(Modification records)
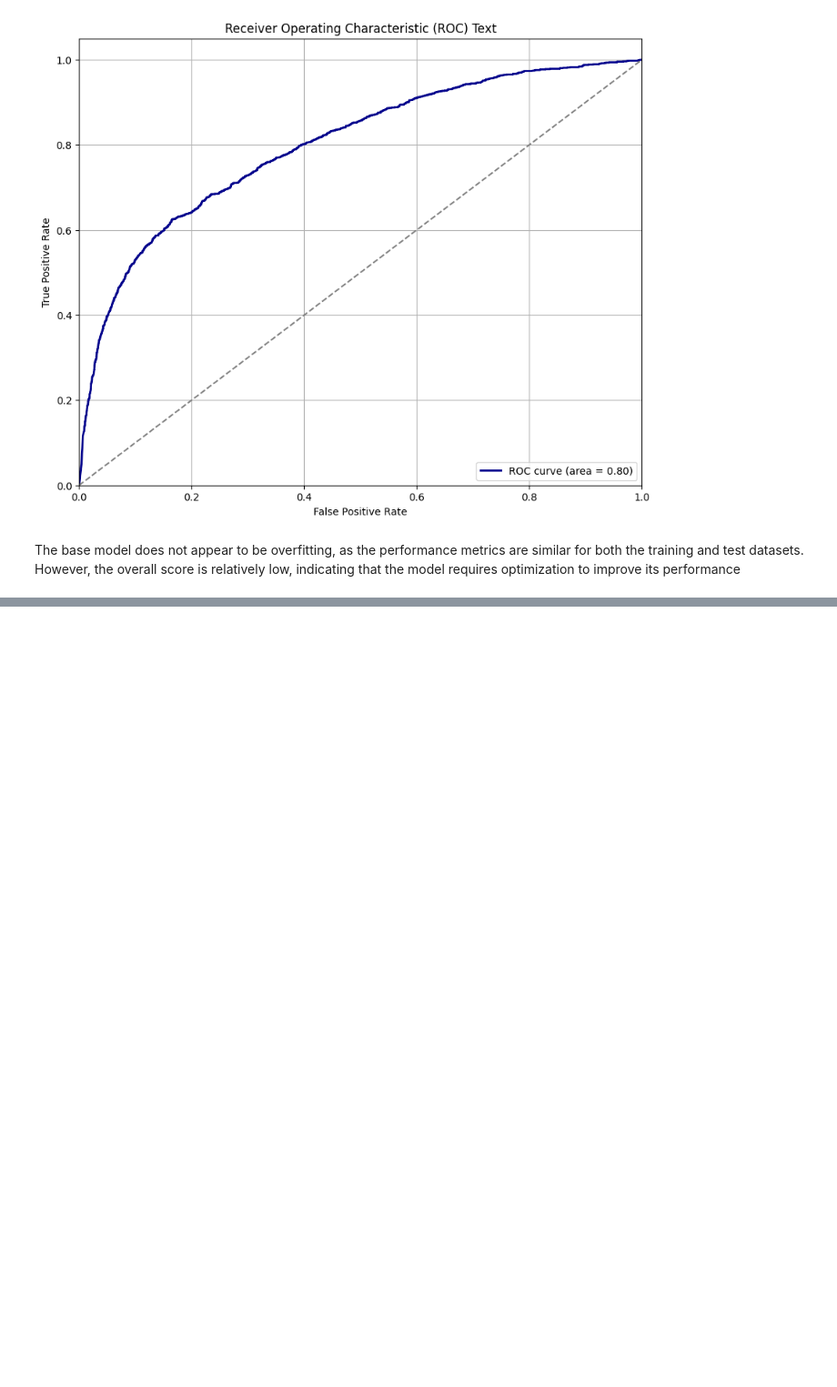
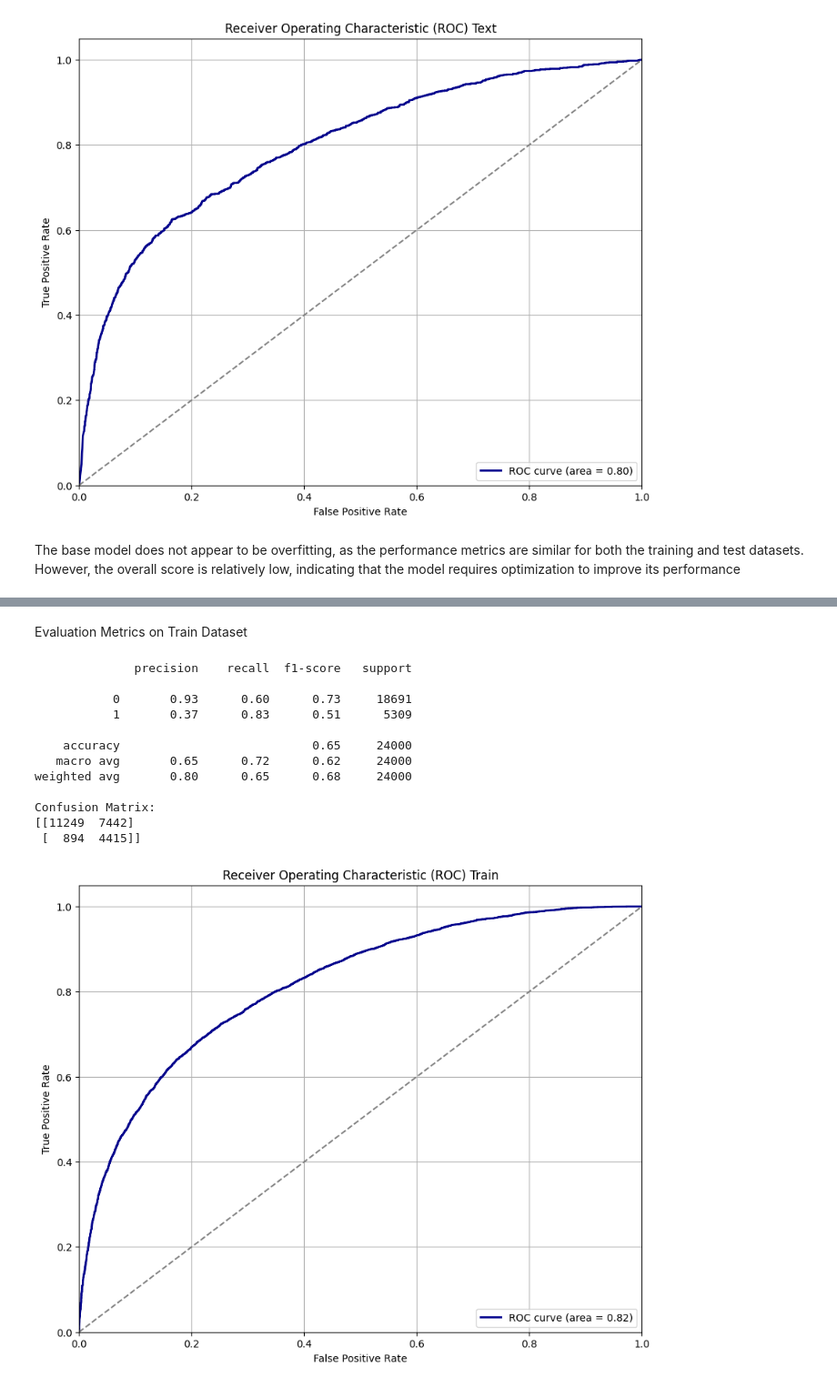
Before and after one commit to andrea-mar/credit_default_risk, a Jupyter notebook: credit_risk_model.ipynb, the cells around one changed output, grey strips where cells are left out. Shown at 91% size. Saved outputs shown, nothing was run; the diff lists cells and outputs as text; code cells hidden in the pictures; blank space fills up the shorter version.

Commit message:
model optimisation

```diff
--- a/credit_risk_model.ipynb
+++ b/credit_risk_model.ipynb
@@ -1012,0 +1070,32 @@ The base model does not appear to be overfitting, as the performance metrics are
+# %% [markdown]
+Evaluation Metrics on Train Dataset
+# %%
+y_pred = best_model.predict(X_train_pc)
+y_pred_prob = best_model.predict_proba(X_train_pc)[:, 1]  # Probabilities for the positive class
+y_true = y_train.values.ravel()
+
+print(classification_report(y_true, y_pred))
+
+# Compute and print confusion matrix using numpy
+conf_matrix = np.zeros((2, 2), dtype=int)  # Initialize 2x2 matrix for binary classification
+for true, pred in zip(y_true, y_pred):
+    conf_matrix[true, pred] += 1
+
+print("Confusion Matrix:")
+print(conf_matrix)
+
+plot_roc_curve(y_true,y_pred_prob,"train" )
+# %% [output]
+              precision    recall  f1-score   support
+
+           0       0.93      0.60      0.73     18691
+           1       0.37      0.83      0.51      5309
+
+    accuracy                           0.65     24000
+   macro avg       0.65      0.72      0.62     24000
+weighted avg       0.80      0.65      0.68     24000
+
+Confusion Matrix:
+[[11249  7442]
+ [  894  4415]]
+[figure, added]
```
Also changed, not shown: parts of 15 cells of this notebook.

ABOUT THIS EXERCISE. Give the records back exactly, with no pictures.

OUTPUT OF THE EXERCISE.
Before and after one commit to andrea-mar/credit_default_risk, a Jupyter notebook: credit_risk_model.ipynb, the cells around one changed output, grey strips where cells are left out. Shown at 91% size. Saved outputs shown, nothing was run; the diff lists cells and outputs as text; code cells hidden in the pictures; blank space fills up the shorter version.

Commit message:
model optimisation

```diff
--- a/credit_risk_model.ipynb
+++ b/credit_risk_model.ipynb
@@ -1012,0 +1070,32 @@ The base model does not appear to be overfitting, as the performance metrics are
+# %% [markdown]
+Evaluation Metrics on Train Dataset
+# %%
+y_pred = best_model.predict(X_train_pc)
+y_pred_prob = best_model.predict_proba(X_train_pc)[:, 1]  # Probabilities for the positive class
+y_true = y_train.values.ravel()
+
+print(classification_report(y_true, y_pred))
+
+# Compute and print confusion matrix using numpy
+conf_matrix = np.zeros((2, 2), dtype=int)  # Initialize 2x2 matrix for binary classification
+for true, pred in zip(y_true, y_pred):
+    conf_matrix[true, pred] += 1
+
+print("Confusion Matrix:")
+print(conf_matrix)
+
+plot_roc_curve(y_true,y_pred_prob,"train" )
+# %% [output]
+              precision    recall  f1-score   support
+
+           0       0.93      0.60      0.73     18691
+           1       0.37      0.83      0.51      5309
+
+    accuracy                           0.65     24000
+   macro avg       0.65      0.72      0.62     24000
+weighted avg       0.80      0.65      0.68     24000
+
+Confusion Matrix:
+[[11249  7442]
+ [  894  4415]]
+[figure, added]
```
Also changed, not shown: parts of 15 cells of this notebook.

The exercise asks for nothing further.